Work task: Extract each line of the records below that contains the word "append".

Material shown:
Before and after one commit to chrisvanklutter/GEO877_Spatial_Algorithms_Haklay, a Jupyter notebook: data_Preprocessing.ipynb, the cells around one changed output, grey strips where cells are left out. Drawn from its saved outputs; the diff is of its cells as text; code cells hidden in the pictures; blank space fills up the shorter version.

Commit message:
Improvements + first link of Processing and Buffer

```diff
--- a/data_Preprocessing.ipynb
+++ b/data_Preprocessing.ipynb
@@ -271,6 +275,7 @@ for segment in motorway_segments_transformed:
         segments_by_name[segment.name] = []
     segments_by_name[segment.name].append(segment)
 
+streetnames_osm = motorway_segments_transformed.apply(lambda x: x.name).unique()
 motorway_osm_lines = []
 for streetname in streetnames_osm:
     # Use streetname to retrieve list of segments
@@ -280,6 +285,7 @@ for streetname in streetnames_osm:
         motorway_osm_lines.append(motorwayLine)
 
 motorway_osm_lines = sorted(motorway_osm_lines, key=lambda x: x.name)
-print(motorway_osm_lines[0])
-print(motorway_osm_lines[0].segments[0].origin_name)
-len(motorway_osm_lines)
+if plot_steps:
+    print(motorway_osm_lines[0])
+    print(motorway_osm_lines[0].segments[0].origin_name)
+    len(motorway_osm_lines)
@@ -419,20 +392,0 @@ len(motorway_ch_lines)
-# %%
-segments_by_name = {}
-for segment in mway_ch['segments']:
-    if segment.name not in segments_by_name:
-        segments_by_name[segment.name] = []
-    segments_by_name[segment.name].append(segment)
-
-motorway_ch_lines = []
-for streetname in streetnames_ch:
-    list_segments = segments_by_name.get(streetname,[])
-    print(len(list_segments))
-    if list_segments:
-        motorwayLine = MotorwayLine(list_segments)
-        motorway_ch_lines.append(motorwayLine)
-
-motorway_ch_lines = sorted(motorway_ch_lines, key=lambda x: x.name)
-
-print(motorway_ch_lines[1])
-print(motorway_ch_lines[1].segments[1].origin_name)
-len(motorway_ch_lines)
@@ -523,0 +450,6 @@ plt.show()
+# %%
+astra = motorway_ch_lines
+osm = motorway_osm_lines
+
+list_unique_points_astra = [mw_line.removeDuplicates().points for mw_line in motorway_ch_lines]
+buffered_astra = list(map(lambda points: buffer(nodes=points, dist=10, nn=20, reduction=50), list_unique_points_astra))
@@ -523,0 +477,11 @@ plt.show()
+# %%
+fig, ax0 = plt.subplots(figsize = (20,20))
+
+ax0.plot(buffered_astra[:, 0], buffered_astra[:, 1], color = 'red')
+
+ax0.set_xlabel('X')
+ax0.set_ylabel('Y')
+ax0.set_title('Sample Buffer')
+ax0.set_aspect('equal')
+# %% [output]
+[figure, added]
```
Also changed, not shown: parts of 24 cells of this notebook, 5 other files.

Result of the exercise:
     segments_by_name[segment.name].append(segment)
         motorway_osm_lines.append(motorwayLine)
-    segments_by_name[segment.name].append(segment)
-        motorway_ch_lines.append(motorwayLine)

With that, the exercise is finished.